treea2664eca43694b3f8e7326179038b32fd13de356 /net
parent[NET]: Removing duplicit #includes (diff)
downloadlinux-dev-543821c6f5dea5221426eaf1eac98b100249c7ac.tar.xz
linux-dev-543821c6f5dea5221426eaf1eac98b100249c7ac.zip
[PKT_SCHED] CLS_U32: Fix endianness problem with u32 classifier hash masks.
While trying to implement u32 hashes in my shaping machine I ran into a possible bug in the u32 hash/bucket computing algorithm (net/sched/cls_u32.c). The problem occurs only with hash masks that extend over the octet boundary, on little endian machines (where htonl() actually does something). Let's say that I would like to use 0x3fc0 as the hash mask. This means 8 contiguous "1" bits starting at b6. With such a mask, the expected (and logical) behavior is to hash any address in, for instance, 192.168.0.0/26 in bucket 0, then any address in 192.168.0.64/26 in bucket 1, then 192.168.0.128/26 in bucket 2 and so on. This is exactly what would happen on a big endian machine, but on little endian machines, what would actually happen with current implementation is 0x3fc0 being reversed (into 0xc03f0000) by htonl() in the userspace tool and then applied to 192.168.x.x in the u32 classifier. When shifting right by 16 bits (rank of first "1" bit in the reversed mask) and applying the divisor mask (0xff for divisor 256), what would actually remain is 0x3f applied on the "168" octet of the address. One could say is this can be easily worked around by taking endianness into account in userspace and supplying an appropriate mask (0xfc03) that would be turned into contiguous "1" bits when reversed (0x03fc0000). But the actual problem is the network address (inside the packet) not being converted to host order, but used as a host-order value when computing the bucket. Let's say the network address is written as n31 n30 ... n0, with n0 being the least significant bit. When used directly (without any conversion) on a little endian machine, it becomes n7 ... n0 n8 ..n15 etc in the machine's registers. Thus bits n7 and n8 would no longer be adjacent and 192.168.64.0/26 and 192.168.128.0/26 would no longer be consecutive. The fix is to apply ntohl() on the hmask before computing fshift, and in u32_hash_fold() convert the packet data to host order before shifting down by fshift. With helpful feedback from Jamal Hadi Salim and Jarek Poplawski. Signed-off-by: David S. Miller <davem@davemloft.net>
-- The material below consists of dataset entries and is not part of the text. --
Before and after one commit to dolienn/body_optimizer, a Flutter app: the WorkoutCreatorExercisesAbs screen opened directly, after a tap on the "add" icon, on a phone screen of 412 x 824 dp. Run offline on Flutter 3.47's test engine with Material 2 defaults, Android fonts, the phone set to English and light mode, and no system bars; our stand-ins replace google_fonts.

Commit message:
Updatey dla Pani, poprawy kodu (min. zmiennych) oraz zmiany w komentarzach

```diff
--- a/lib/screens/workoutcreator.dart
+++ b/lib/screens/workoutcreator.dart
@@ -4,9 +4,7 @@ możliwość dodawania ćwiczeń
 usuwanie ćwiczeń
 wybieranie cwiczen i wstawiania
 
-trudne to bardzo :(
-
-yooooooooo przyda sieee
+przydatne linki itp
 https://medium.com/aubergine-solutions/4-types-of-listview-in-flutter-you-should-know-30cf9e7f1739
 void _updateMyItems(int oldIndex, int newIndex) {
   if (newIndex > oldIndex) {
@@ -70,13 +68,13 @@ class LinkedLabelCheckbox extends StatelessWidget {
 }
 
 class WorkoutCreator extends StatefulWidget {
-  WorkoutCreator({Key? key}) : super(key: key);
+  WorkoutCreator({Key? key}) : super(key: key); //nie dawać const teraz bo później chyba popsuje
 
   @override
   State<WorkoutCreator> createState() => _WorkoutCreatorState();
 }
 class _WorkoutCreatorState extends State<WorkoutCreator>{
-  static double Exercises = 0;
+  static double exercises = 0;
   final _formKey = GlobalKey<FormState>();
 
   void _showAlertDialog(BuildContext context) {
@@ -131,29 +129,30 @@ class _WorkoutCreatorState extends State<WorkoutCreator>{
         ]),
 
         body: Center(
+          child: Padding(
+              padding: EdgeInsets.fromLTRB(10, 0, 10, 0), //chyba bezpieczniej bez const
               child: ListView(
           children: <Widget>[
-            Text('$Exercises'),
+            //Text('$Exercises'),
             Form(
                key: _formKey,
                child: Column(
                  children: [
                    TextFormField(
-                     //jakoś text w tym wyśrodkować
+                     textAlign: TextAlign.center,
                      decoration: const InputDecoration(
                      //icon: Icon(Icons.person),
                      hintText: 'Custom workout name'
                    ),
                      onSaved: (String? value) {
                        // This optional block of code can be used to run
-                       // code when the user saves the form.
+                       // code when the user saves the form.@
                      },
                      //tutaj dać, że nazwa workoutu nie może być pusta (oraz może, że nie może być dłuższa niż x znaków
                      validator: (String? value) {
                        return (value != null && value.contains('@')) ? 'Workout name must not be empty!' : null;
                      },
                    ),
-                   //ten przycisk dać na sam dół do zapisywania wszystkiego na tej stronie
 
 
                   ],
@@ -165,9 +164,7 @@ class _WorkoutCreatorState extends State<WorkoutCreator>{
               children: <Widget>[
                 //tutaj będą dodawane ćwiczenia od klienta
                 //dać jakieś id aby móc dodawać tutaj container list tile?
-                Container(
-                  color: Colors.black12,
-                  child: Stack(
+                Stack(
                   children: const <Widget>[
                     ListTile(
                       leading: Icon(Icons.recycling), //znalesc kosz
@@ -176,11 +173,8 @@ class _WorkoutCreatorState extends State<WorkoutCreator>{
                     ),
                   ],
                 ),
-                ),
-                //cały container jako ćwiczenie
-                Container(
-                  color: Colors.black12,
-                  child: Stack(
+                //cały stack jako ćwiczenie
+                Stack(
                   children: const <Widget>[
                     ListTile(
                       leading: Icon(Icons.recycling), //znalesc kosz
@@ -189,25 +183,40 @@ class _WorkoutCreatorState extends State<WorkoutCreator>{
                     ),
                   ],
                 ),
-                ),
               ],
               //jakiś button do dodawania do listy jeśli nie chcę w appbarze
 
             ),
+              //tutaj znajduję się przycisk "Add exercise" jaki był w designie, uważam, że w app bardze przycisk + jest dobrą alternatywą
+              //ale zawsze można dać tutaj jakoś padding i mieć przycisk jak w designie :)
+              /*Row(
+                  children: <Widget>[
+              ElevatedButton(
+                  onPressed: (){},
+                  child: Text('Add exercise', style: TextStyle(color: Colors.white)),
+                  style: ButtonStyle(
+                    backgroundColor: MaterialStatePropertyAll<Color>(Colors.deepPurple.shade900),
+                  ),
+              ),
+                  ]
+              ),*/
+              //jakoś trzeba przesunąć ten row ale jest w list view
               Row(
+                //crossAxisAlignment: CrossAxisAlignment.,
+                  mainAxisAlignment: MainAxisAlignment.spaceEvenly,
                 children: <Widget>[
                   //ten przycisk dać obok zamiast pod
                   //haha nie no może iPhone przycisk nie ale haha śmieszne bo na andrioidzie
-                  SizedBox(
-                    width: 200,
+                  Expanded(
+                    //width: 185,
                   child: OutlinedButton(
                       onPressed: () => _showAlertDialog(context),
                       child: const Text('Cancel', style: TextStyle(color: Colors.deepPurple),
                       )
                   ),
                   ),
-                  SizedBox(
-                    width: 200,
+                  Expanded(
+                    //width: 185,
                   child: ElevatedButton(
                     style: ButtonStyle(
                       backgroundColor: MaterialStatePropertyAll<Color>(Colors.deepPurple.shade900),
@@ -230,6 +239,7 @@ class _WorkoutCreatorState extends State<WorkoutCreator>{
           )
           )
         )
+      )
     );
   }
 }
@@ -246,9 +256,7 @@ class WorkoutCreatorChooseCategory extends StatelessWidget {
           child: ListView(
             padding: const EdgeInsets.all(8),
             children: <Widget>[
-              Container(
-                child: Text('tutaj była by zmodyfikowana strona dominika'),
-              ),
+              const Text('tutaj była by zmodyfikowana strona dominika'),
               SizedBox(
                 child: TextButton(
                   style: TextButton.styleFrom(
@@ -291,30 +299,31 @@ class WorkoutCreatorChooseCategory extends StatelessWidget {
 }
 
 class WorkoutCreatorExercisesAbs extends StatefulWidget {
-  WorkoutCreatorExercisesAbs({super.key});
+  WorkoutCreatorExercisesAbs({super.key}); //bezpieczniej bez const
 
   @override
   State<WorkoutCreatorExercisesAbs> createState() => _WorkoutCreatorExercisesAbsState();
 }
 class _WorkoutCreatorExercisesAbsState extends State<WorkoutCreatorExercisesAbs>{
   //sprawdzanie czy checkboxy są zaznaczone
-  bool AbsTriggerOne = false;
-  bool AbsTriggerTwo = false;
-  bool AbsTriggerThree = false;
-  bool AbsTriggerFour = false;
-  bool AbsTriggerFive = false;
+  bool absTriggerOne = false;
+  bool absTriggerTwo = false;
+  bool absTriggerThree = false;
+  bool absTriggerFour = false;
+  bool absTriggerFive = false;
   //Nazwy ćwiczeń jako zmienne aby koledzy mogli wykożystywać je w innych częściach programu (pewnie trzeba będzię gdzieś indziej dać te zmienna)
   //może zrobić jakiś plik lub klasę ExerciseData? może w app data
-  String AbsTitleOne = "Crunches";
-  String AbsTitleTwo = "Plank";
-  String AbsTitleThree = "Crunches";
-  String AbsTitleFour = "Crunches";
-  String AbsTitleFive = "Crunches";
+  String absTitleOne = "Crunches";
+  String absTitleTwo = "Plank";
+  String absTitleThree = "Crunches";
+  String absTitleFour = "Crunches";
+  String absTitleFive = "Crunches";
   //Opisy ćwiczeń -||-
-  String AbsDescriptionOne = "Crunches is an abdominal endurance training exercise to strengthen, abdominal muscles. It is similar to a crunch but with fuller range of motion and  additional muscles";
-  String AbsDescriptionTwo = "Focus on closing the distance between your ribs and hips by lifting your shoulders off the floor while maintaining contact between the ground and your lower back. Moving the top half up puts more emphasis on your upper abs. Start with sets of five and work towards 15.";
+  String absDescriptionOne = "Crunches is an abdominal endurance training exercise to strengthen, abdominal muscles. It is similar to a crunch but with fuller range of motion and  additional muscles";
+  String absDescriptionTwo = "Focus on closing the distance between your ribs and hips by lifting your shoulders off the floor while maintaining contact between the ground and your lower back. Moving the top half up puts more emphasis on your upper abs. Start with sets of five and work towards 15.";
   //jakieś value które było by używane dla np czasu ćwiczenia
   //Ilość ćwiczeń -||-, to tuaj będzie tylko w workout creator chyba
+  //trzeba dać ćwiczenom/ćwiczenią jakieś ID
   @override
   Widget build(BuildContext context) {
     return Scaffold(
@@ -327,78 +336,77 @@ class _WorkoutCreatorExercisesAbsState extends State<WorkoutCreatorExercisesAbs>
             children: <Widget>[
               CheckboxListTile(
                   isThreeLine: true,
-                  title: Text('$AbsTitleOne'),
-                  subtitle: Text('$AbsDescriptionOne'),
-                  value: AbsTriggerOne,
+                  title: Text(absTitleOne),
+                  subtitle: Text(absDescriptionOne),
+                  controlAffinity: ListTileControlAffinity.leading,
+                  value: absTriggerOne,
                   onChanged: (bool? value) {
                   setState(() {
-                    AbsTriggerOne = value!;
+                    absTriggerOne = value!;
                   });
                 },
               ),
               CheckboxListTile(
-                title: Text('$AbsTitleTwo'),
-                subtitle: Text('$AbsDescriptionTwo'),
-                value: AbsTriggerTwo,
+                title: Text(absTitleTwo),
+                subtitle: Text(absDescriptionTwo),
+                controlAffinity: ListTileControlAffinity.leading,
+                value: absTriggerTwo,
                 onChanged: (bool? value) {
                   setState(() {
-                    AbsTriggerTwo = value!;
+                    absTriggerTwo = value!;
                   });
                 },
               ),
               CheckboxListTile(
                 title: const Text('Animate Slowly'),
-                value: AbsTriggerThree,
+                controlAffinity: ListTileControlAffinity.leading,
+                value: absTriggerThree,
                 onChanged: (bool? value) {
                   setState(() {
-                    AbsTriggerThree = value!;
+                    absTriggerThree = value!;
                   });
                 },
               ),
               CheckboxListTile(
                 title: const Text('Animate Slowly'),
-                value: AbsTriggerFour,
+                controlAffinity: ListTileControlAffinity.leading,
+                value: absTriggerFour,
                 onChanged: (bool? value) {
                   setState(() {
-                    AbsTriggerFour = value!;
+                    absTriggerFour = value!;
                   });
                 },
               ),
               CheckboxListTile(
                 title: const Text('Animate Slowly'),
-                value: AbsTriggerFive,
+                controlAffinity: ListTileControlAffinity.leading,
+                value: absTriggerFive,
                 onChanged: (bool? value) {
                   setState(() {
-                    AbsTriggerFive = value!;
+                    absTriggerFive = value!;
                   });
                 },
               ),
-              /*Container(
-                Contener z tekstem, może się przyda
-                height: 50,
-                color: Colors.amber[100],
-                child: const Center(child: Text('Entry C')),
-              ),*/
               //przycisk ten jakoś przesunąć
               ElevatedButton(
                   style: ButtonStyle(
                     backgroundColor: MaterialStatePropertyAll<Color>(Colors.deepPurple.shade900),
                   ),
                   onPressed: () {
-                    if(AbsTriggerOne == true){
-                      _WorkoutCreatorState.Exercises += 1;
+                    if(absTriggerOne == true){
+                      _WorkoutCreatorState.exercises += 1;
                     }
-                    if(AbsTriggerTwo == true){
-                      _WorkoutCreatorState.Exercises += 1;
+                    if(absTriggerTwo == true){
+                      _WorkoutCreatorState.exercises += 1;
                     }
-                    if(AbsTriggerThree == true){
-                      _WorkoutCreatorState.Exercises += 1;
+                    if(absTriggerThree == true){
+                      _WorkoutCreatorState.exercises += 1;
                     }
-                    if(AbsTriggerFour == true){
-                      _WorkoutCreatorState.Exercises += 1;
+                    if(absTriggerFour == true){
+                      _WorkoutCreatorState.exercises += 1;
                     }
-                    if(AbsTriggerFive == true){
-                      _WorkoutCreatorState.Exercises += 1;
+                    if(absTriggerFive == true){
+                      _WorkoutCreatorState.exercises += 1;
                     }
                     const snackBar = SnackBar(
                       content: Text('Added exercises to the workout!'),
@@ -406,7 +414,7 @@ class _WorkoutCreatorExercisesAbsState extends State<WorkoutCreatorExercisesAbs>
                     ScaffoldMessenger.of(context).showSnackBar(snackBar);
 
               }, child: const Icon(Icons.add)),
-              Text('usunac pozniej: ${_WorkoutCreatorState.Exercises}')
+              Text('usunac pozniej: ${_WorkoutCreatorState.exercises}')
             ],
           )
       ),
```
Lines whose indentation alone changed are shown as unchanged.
Diffstat (limited to 'net')
-rw-r--r--net/sched/cls_u32.c4
1 files changed, 2 insertions, 2 deletions
diff --git a/net/sched/cls_u32.c b/net/sched/cls_u32.c
index 9e98c6e567dd..53171029439f 100644
--- a/net/sched/cls_u32.c
+++ b/net/sched/cls_u32.c
@@ -91,7 +91,7 @@ static struct tc_u_common *u32_list;
static __inline__ unsigned u32_hash_fold(u32 key, struct tc_u32_sel *sel, u8 fshift)
{
- unsigned h = (key & sel->hmask)>>fshift;
+ unsigned h = ntohl(key & sel->hmask)>>fshift;
return h;
}
@@ -615,7 +615,7 @@ static int u32_change(struct tcf_proto *tp, unsigned long base, u32 handle,
n->handle = handle;
{
u8 i = 0;
- u32 mask = s->hmask;
+ u32 mask = ntohl(s->hmask);
if (mask) {
while (!(mask & 1)) {
i++;